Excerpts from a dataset

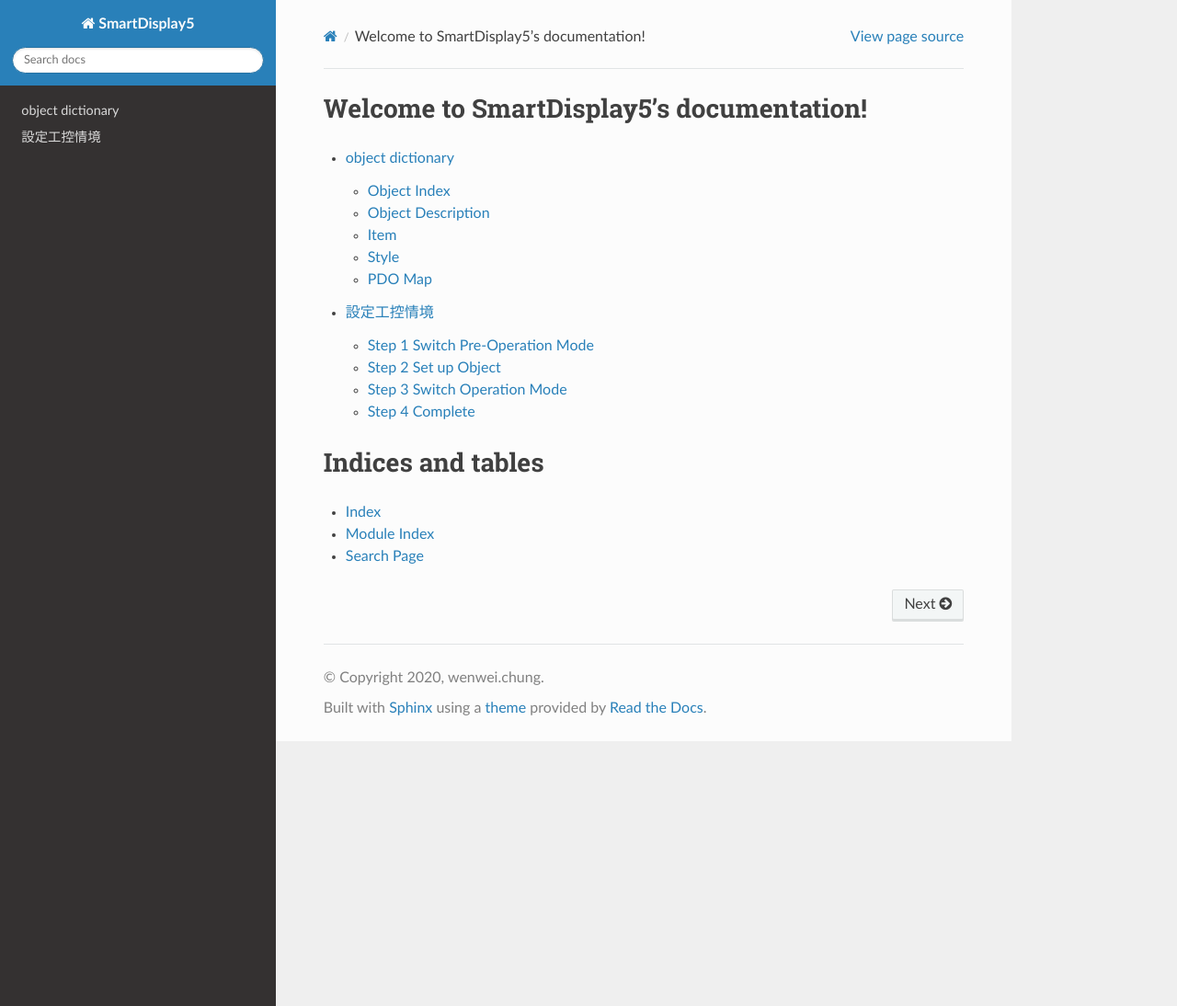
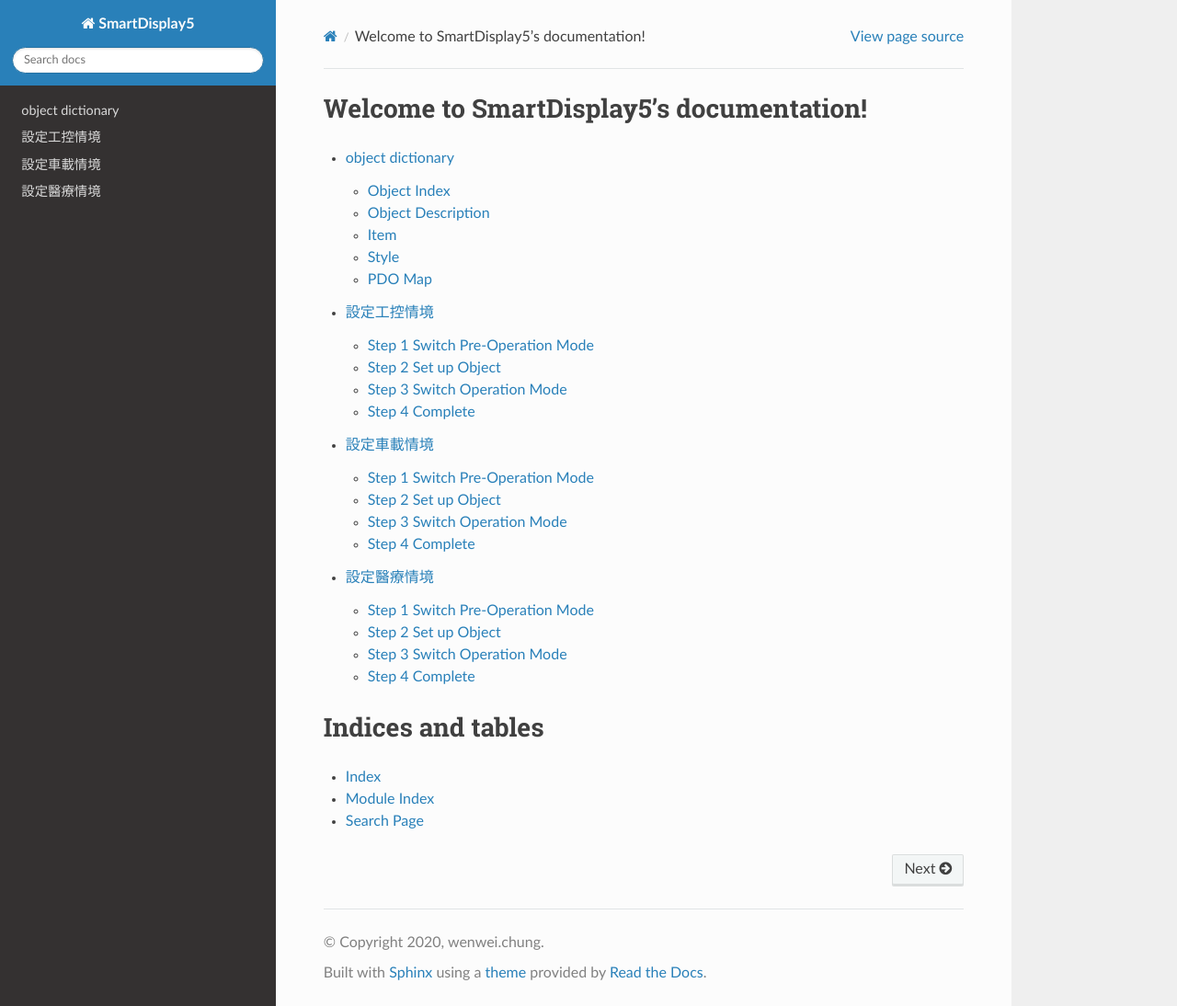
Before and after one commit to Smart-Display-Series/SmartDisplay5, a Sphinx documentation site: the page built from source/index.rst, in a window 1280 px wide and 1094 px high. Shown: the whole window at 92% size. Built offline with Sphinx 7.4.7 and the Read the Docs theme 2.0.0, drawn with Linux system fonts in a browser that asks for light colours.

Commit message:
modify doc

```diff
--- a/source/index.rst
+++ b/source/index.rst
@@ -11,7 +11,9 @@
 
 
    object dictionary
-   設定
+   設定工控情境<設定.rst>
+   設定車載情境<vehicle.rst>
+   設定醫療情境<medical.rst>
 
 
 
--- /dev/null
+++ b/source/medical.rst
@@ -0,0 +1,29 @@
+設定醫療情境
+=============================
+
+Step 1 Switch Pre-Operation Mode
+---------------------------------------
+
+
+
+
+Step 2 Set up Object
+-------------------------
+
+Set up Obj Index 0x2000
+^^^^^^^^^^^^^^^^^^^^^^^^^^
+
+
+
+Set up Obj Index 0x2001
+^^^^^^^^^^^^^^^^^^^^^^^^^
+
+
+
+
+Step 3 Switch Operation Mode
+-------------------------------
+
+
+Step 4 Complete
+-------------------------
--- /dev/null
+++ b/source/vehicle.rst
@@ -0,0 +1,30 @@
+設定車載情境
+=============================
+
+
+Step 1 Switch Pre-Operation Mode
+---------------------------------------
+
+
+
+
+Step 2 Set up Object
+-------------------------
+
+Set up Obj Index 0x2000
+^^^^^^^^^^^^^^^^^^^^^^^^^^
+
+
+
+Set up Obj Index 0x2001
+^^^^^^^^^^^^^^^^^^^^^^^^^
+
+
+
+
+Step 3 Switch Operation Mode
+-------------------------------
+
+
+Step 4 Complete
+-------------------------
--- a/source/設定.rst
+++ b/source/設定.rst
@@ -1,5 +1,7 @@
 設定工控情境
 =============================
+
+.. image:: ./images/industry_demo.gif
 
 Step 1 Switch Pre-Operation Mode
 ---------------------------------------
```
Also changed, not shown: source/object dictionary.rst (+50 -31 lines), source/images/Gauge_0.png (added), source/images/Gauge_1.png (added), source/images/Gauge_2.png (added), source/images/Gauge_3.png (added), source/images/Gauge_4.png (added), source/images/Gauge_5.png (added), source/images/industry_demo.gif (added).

- _Exercise instructions_: Could you repeat the entries word for word, skipping the pictures they contain?

- _Task response_:
Before and after one commit to Smart-Display-Series/SmartDisplay5, a Sphinx documentation site: the page built from source/index.rst, in a window 1280 px wide and 1094 px high. Shown: the whole window at 92% size. Built offline with Sphinx 7.4.7 and the Read the Docs theme 2.0.0, drawn with Linux system fonts in a browser that asks for light colours.

Commit message:
modify doc

```diff
--- a/source/index.rst
+++ b/source/index.rst
@@ -11,7 +11,9 @@
 
 
    object dictionary
-   設定
+   設定工控情境<設定.rst>
+   設定車載情境<vehicle.rst>
+   設定醫療情境<medical.rst>
 
 
 
--- /dev/null
+++ b/source/medical.rst
@@ -0,0 +1,29 @@
+設定醫療情境
+=============================
+
+Step 1 Switch Pre-Operation Mode
+---------------------------------------
+
+
+
+
+Step 2 Set up Object
+-------------------------
+
+Set up Obj Index 0x2000
+^^^^^^^^^^^^^^^^^^^^^^^^^^
+
+
+
+Set up Obj Index 0x2001
+^^^^^^^^^^^^^^^^^^^^^^^^^
+
+
+
+
+Step 3 Switch Operation Mode
+-------------------------------
+
+
+Step 4 Complete
+-------------------------
--- /dev/null
+++ b/source/vehicle.rst
@@ -0,0 +1,30 @@
+設定車載情境
+=============================
+
+
+Step 1 Switch Pre-Operation Mode
+---------------------------------------
+
+
+
+
+Step 2 Set up Object
+-------------------------
+
+Set up Obj Index 0x2000
+^^^^^^^^^^^^^^^^^^^^^^^^^^
+
+
+
+Set up Obj Index 0x2001
+^^^^^^^^^^^^^^^^^^^^^^^^^
+
+
+
+
+Step 3 Switch Operation Mode
+-------------------------------
+
+
+Step 4 Complete
+-------------------------
--- a/source/設定.rst
+++ b/source/設定.rst
@@ -1,5 +1,7 @@
 設定工控情境
 =============================
+
+.. image:: ./images/industry_demo.gif
 
 Step 1 Switch Pre-Operation Mode
 ---------------------------------------
```
Also changed, not shown: source/object dictionary.rst (+50 -31 lines), source/images/Gauge_0.png (added), source/images/Gauge_1.png (added), source/images/Gauge_2.png (added), source/images/Gauge_3.png (added), source/images/Gauge_4.png (added), source/images/Gauge_5.png (added), source/images/industry_demo.gif (added).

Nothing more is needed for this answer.